## Task prompt
Write the data out in full and word for word. Do not include images.

## Task data
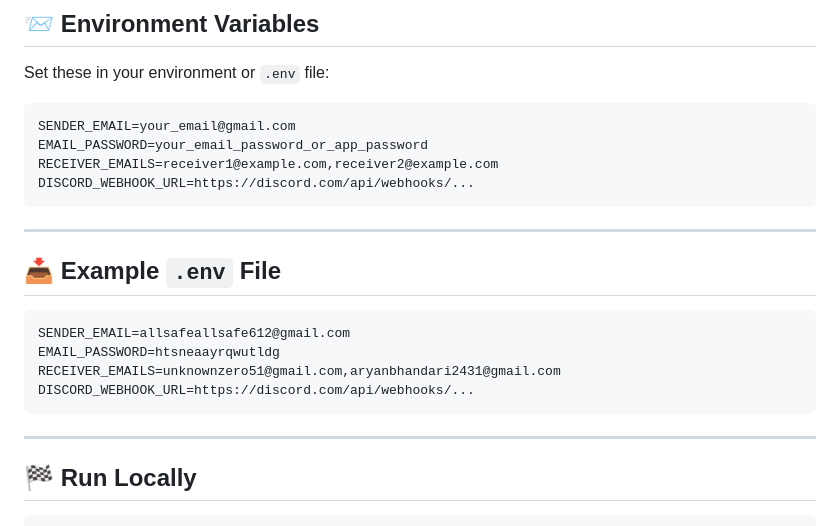
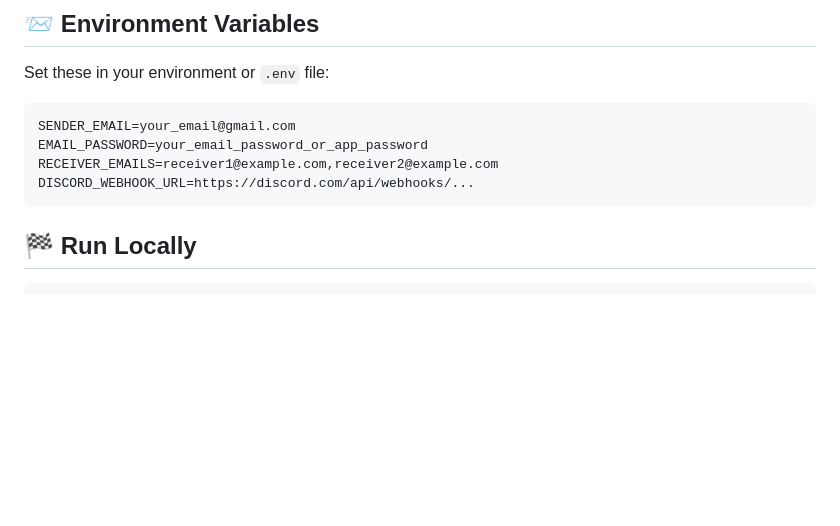
Before and after one commit to ALLSafeSecurityORG/A11safe, a Markdown page: README.md, the part around the change. Drawn GitHub-style; blank space fills up the shorter version.

````diff
--- a/README.md
+++ b/README.md
@@ -85,19 +85,6 @@ RECEIVER_EMAILS=receiver1@example.com,receiver2@example.com
 DISCORD_WEBHOOK_URL=https://discord.com/api/webhooks/...
 ```
 
----
-
-## 📥 Example `.env` File
-
-```env
-SENDER_EMAIL=allsafeallsafe612@gmail.com
-EMAIL_PASSWORD=htsneaayrqwutldg
-RECEIVER_EMAILS=unknownzero51@gmail.com,aryanbhandari2431@gmail.com
-DISCORD_WEBHOOK_URL=https://discord.com/api/webhooks/...
-```
-
----
-
 ## 🏁 Run Locally
 
 ```bash
````
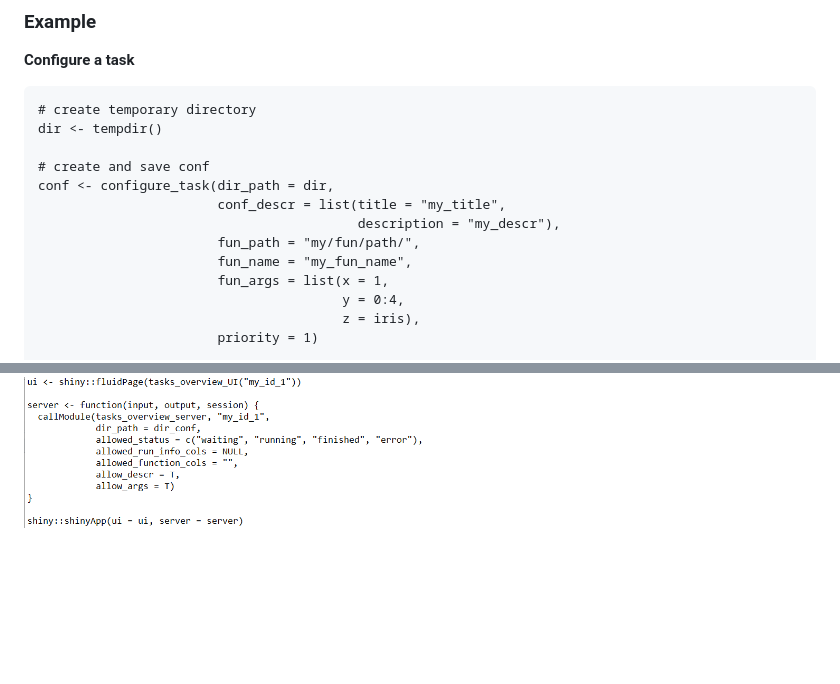
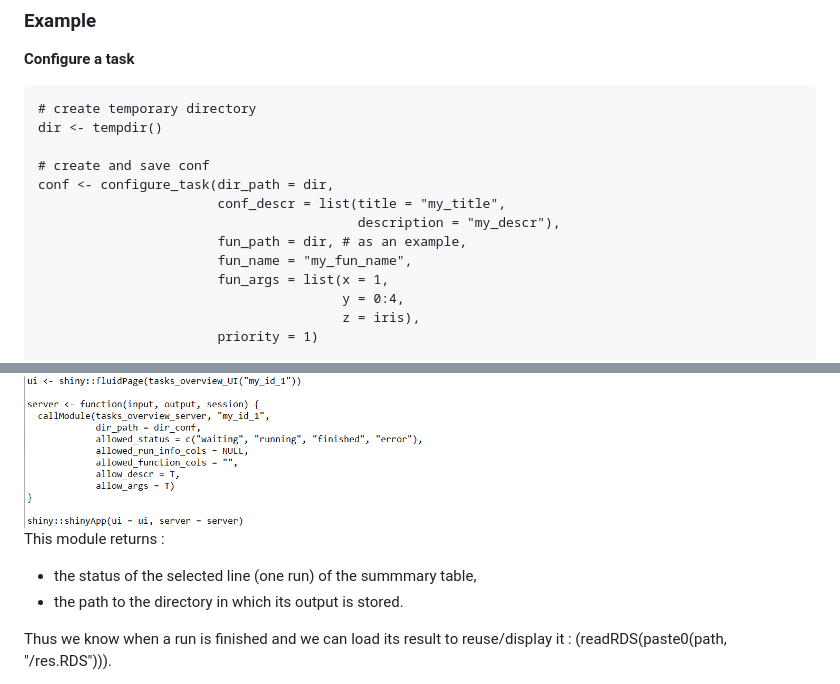
Before and after one commit to datastorm-open/shinybatch, a Markdown page: README.md, 2 parts joined by grey strips. Drawn GitHub-style; blank space fills up the shorter version.

```diff
--- a/README.md
+++ b/README.md
@@ -101,7 +101,7 @@ dir <- tempdir()
 conf <- configure_task(dir_path = dir,
                        conf_descr = list(title = "my_title",
                                          description = "my_descr"),
-                       fun_path = "my/fun/path/",
+                       fun_path = dir, # as an example,
                        fun_name = "my_fun_name",
                        fun_args = list(x = 1,
                                        y = 0:4,
@@ -319,3 +376,9 @@ call:
 call:
 
 <img src="inst/img/see_tasks_shiny_code.PNG" width="400">
+
+This module returns :
+- the status of the selected line (one run) of the summmary table,
+- the path to the directory in which its output is stored.
+
+Thus we know when a run is finished and we can load its result to reuse/display it : (readRDS(paste0(path, "/res.RDS"))).
```
Also changed, not shown: other parts of README.md (+75 -18 lines), inst/img/demo_app_conf_task.PNG (added), inst/img/demo_app_view_task_1.PNG (added), inst/img/demo_app_view_task_2.PNG (added), 5 other files.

## Result
Before and after one commit to ALLSafeSecurityORG/A11safe, a Markdown page: README.md, the part around the change. Drawn GitHub-style; blank space fills up the shorter version.

````diff
--- a/README.md
+++ b/README.md
@@ -85,19 +85,6 @@ RECEIVER_EMAILS=receiver1@example.com,receiver2@example.com
 DISCORD_WEBHOOK_URL=https://discord.com/api/webhooks/...
 ```
 
----
-
-## 📥 Example `.env` File
-
-```env
-SENDER_EMAIL=allsafeallsafe612@gmail.com
-EMAIL_PASSWORD=htsneaayrqwutldg
-RECEIVER_EMAILS=unknownzero51@gmail.com,aryanbhandari2431@gmail.com
-DISCORD_WEBHOOK_URL=https://discord.com/api/webhooks/...
-```
-
----
-
 ## 🏁 Run Locally
 
 ```bash
````
Before and after one commit to datastorm-open/shinybatch, a Markdown page: README.md, 2 parts joined by grey strips. Drawn GitHub-style; blank space fills up the shorter version.

```diff
--- a/README.md
+++ b/README.md
@@ -101,7 +101,7 @@ dir <- tempdir()
 conf <- configure_task(dir_path = dir,
                        conf_descr = list(title = "my_title",
                                          description = "my_descr"),
-                       fun_path = "my/fun/path/",
+                       fun_path = dir, # as an example,
                        fun_name = "my_fun_name",
                        fun_args = list(x = 1,
                                        y = 0:4,
@@ -319,3 +376,9 @@ call:
 call:
 
 <img src="inst/img/see_tasks_shiny_code.PNG" width="400">
+
+This module returns :
+- the status of the selected line (one run) of the summmary table,
+- the path to the directory in which its output is stored.
+
+Thus we know when a run is finished and we can load its result to reuse/display it : (readRDS(paste0(path, "/res.RDS"))).
```
Also changed, not shown: other parts of README.md (+75 -18 lines), inst/img/demo_app_conf_task.PNG (added), inst/img/demo_app_view_task_1.PNG (added), inst/img/demo_app_view_task_2.PNG (added), 5 other files.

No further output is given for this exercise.